Top of MATERIAL SHOWN
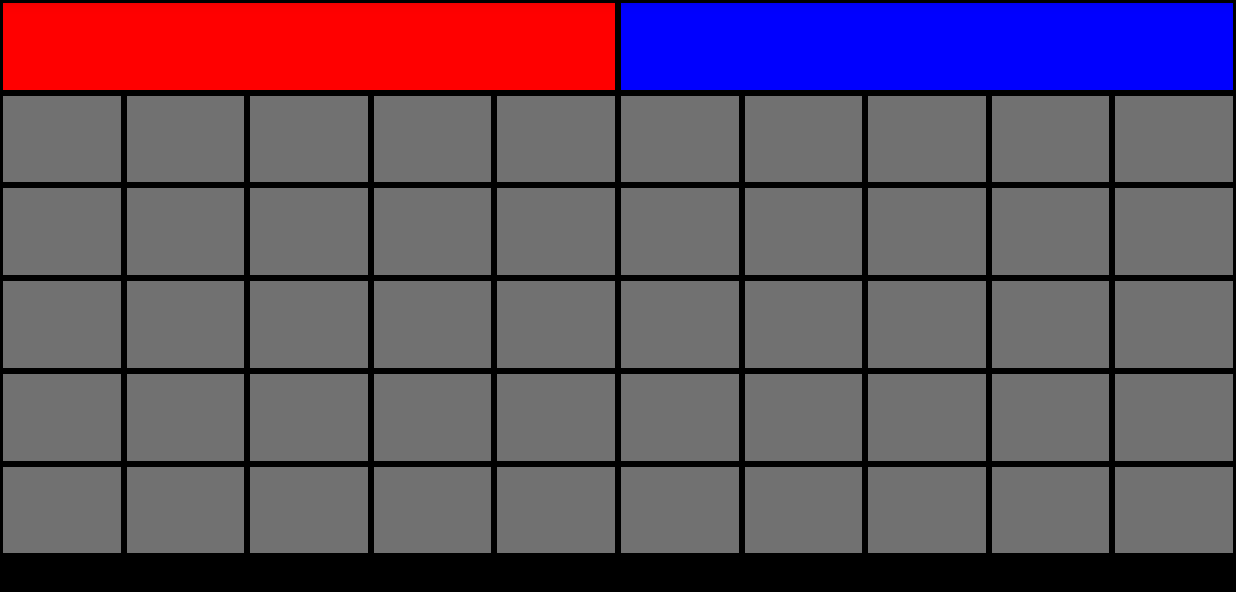
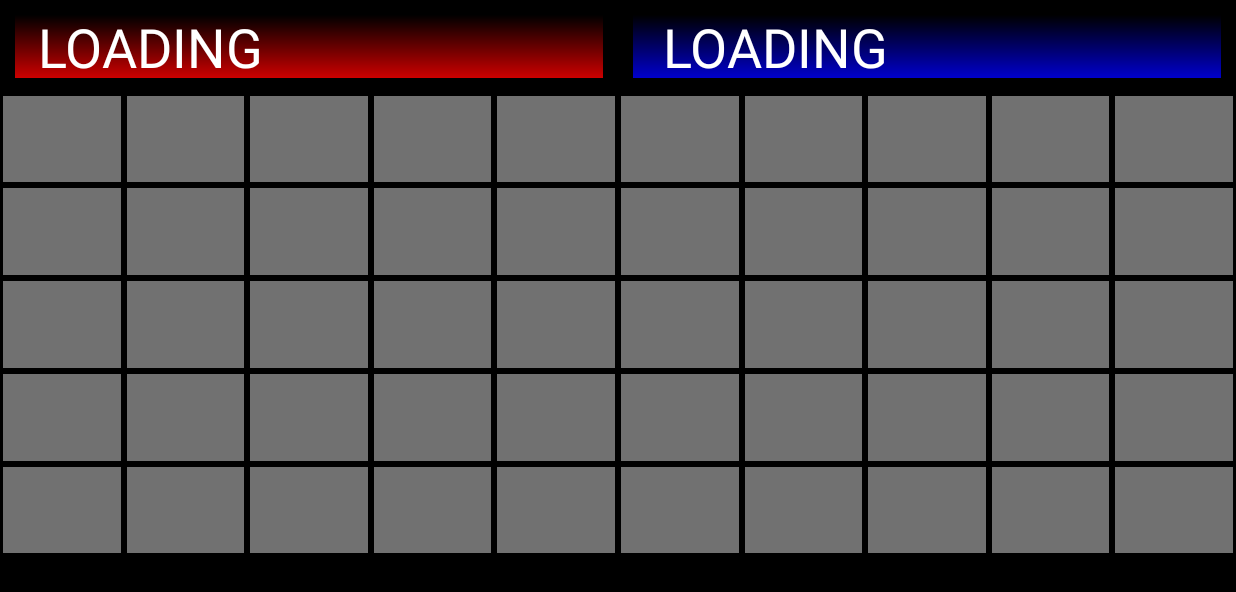
Before and after one commit to acid8x/NodeJS_Terraria_Android, an Android app: the screen it shows after launch (MainActivity), on a phone screen of 824 x 412 dp (held sideways). Shown: the top 592 px of the screen. Run offline under Robolectric (Android 15) with nearby library versions, the phone set to English and light mode, and no system bars; libraries missing offline, so code that uses them is left out: io.socket.client, io.socket.emitter; 7 statements that could not run were skipped.

Commit message:
item move and use working, gradient progress health bar

```diff
--- a/Android App/app/src/main/java/com/example/acid8xtreme/socket_io_example/MainActivity.java
+++ b/Android App/app/src/main/java/com/example/acid8xtreme/socket_io_example/MainActivity.java
@@ -4,30 +4,28 @@ import android.content.pm.ActivityInfo;
 import android.graphics.Bitmap;
 import android.graphics.BitmapFactory;
 import android.graphics.Color;
-import android.graphics.Point;
 import android.graphics.drawable.BitmapDrawable;
 import android.os.Bundle;
 import android.os.Handler;
 import android.os.Message;
-import android.support.constraint.ConstraintLayout;
 import android.support.v4.app.FragmentActivity;
 import android.util.Base64;
-import android.view.Display;
-import android.view.MotionEvent;
 import android.view.View;
-import android.view.ViewGroup;
 import android.view.WindowManager;
+import android.widget.ProgressBar;
 import android.widget.TextView;
 
 public class MainActivity extends FragmentActivity implements View.OnClickListener {
 
     public TextView[] slots;
-    public static TextView hp = null, mp = null;
-    public static int hhp = 0, mmp = 0;
+    public ProgressBar hp = null, mp = null;
+    public TextView tvHp = null, tvMp = null;
+    public int hhp = 0, mmp = 0;
     private MainFragment mainFragment = null;
     private boolean landscape;
     private int activityInfo, width, selected = -1;
     public double len = -1;
+    public long timer = 0;
 
     private final Handler mHandler = new Handler() {
         @Override
@@ -75,16 +73,17 @@ public class MainActivity extends FragmentActivity implements View.OnClickListen
                     runOnUiThread(new Runnable() {
                         @Override
                         public void run() {
-                            int hhp = msg.getData().getInt("HP");
-                            int mmp = msg.getData().getInt("MP");
-                            ViewGroup.LayoutParams params = hp.getLayoutParams();
-                            params.width = hhp;
-                            hp.setLayoutParams(params);
-                            params = mp.getLayoutParams();
-                            params.width = mmp;
-                            mp.setLayoutParams(params);
-                            hp.setText(""+hhp);
-                            mp.setText(""+mmp);
+                            int hhp = 0, mmp = 0;
+                            int[] val = msg.getData().getIntArray("PLAYERINFO");
+                            if (val != null) {
+                                hhp = (val[0]*100) / val[1];
+                                mmp = (val[2]*100) / val[3];
+
+                                tvHp.setText("" + val[0] + " / " + val[1]);
+                                tvMp.setText("" + val[2] + " / " + val[3]);
+                            }
+                            hp.setProgress(hhp);
+                            mp.setProgress(mmp);
                         }
                     });
                     break;
@@ -107,10 +106,6 @@ public class MainActivity extends FragmentActivity implements View.OnClickListen
         }
         super.onCreate(savedInstanceState);
         setContentView(R.layout.activity_main);
-        Display display = getWindowManager().getDefaultDisplay();
-        Point size = new Point();
-        display.getSize(size);
-        width = size.x/23;
         loadTextViewArray();
         getWindow().addFlags(WindowManager.LayoutParams.FLAG_KEEP_SCREEN_ON);
         if (savedInstanceState == null) {
@@ -137,6 +132,7 @@ public class MainActivity extends FragmentActivity implements View.OnClickListen
         if (selected == -1) {
             for (int i = 0; i < 50; i++) {
                 if (slots[i] == v) {
+                    timer = now();
                     selected = i;
                     break;
                 }
@@ -144,11 +140,17 @@ public class MainActivity extends FragmentActivity implements View.OnClickListen
         } else {
             for (int i = 0; i < 50; i++) {
                 if (slots[i] == v) {
-                    mainFragment.attemptSend("move", "" + selected + "," + i);
+                    if (selected != i) mainFragment.attemptSend("move", "" + selected + "," + i);
+                    else if (now() - 500 < timer) mainFragment.attemptSend("use", "" + selected);
                     break;
                 }
             }
+            selected = -1;
         }
+    }
+
+    public long now() {
+        return System.currentTimeMillis();
     }
 
     private void loadTextViewArray() {
@@ -203,8 +205,10 @@ public class MainActivity extends FragmentActivity implements View.OnClickListen
         slots[47] = (TextView) findViewById(R.id.tv47);
         slots[48] = (TextView) findViewById(R.id.tv48);
         slots[49] = (TextView) findViewById(R.id.tv49);
-        hp = (TextView) findViewById(R.id.hp);
-        mp = (TextView) findViewById(R.id.mp);
+        hp = (ProgressBar) findViewById(R.id.hp);
+        mp = (ProgressBar) findViewById(R.id.mp);
+        tvHp = (TextView) findViewById(R.id.tvHp);
+        tvMp = (TextView) findViewById(R.id.tvMp);
 
         for (int i = 0; i < 50; i++) slots[i].setOnClickListener(this);
     }
--- a/Android App/app/src/main/java/com/example/acid8xtreme/socket_io_example/MainFragment.java
+++ b/Android App/app/src/main/java/com/example/acid8xtreme/socket_io_example/MainFragment.java
@@ -104,19 +104,16 @@ public class MainFragment extends Fragment {
                 @Override
                 public void run() {
                     String message = (String) args[0];
-                    int hp = 0, mp = 0;
-                    boolean first = true;
+                    int index = 0;
+                    int[] val = {0,0,0,0};
                     char[] array = message.toCharArray();
                     for (char c : array) {
-                        if (c == ',') first = false;
-                        else if (first) hp = (hp*10)+(c-48);
-                        else mp = (mp*10)+(c-48);
+                        if (c > 47 && c < 58) val[index] = (val[index] * 10) + (c-48);
+                        else index++;
                     }
                     Message SocketMsg = mHandler.obtainMessage(Constants.MESSAGE_PLAYER_INFO);
                     Bundle bundle = new Bundle();
-                    bundle.putString("MESSAGE", message);
-                    bundle.putInt("HP", hp);
-                    bundle.putInt("MP", mp);
+                    bundle.putIntArray("PLAYERINFO", val);
                     SocketMsg.setData(bundle);
                     mHandler.sendMessage(SocketMsg);
                 }
--- /dev/null
+++ b/Android App/app/src/main/res/drawable/progress_hp.xml
@@ -0,0 +1,16 @@
+<?xml version="1.0" encoding="utf-8"?>
+<layer-list xmlns:android="http://schemas.android.com/apk/res/android" >
+
+    <item>
+        <shape>
+            <gradient
+                android:angle="45"
+                android:endColor="#c000"
+                android:startColor="#cf00"
+                android:useLevel="true" />
+
+        </shape>
+    </item>
+
+
+</layer-list>
--- /dev/null
+++ b/Android App/app/src/main/res/drawable/progress_mp.xml
@@ -0,0 +1,16 @@
+<?xml version="1.0" encoding="utf-8"?>
+<layer-list xmlns:android="http://schemas.android.com/apk/res/android" >
+
+    <item>
+        <shape>
+            <gradient
+                android:angle="45"
+                android:endColor="#c000"
+                android:startColor="#c00f"
+                android:useLevel="true" />
+
+        </shape>
+    </item>
+
+
+</layer-list>
--- a/Android App/app/src/main/res/layout/activity_main.xml
+++ b/Android App/app/src/main/res/layout/activity_main.xml
@@ -8,34 +8,62 @@
     android:background="#f000"
     tools:context="com.example.acid8xtreme.socket_io_example.MainActivity">
 
-    <TextView
+    <ProgressBar
         android:id="@+id/hp"
+        style="?android:attr/progressBarStyleHorizontal"
         android:layout_width="0dp"
         android:layout_height="0dp"
-        android:layout_margin="2dp"
-        android:background="#f00"
-        android:gravity="bottom|start"
-        android:textAlignment="gravity"
-        android:textColor="#afff"
-        android:textSize="36sp"
+        android:layout_margin="10dp"
+        android:max="100"
+        android:progress="0"
+        android:progressDrawable="@drawable/progress_hp"
         app:layout_constraintBottom_toTopOf="@+id/guideline1"
         app:layout_constraintLeft_toLeftOf="parent"
         app:layout_constraintRight_toLeftOf="@+id/mp"
         app:layout_constraintTop_toTopOf="parent"/>
 
     <TextView
-        android:id="@+id/mp"
+        android:id="@+id/tvHp"
         android:layout_width="0dp"
         android:layout_height="0dp"
-        android:layout_margin="2dp"
-        android:background="#00f"
-        android:gravity="bottom|start"
+        android:textColor="#fff"
+        android:textSize="36sp"
+        android:layout_marginStart="25dp"
+        android:text="LOADING"
+        android:gravity="center_vertical|start"
         android:textAlignment="gravity"
-        android:textColor="#afff"
+        app:layout_constraintBottom_toTopOf="@+id/guideline1"
+        app:layout_constraintLeft_toLeftOf="parent"
+        app:layout_constraintRight_toLeftOf="@+id/mp"
+        app:layout_constraintTop_toTopOf="parent"/>
+
+    <ProgressBar
+        android:id="@+id/mp"
+        style="?android:attr/progressBarStyleHorizontal"
+        android:layout_width="0dp"
+        android:layout_height="0dp"
+        android:layout_margin="10dp"
+        android:max="100"
+        android:progress="0"
+        android:progressDrawable="@drawable/progress_mp"
+        app:layout_constraintBottom_toTopOf="@+id/guideline1"
+        app:layout_constraintLeft_toRightOf="@+id/hp"
+        app:layout_constraintRight_toRightOf="parent"
+        app:layout_constraintTop_toTopOf="parent"/>
+
+    <TextView
+        android:id="@+id/tvMp"
+        android:layout_width="0dp"
+        android:layout_height="0dp"
+        android:textColor="#fff"
         android:textSize="36sp"
+        android:layout_marginStart="40dp"
+        android:text="LOADING"
+        android:gravity="center_vertical|start"
+        android:textAlignment="gravity"
         app:layout_constraintBottom_toTopOf="@+id/guideline1"
+        app:layout_constraintLeft_toRightOf="@+id/hp"
         app:layout_constraintRight_toRightOf="parent"
-        app:layout_constraintLeft_toRightOf="@+id/hp"
         app:layout_constraintTop_toTopOf="parent"/>
 
     <TextView
```
Also changed, not shown: 1 other file.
Bottom of MATERIAL SHOWN
The expected answer is every line in the data above that carries the string "char".

                     char[] array = message.toCharArray();
                     for (char c : array) {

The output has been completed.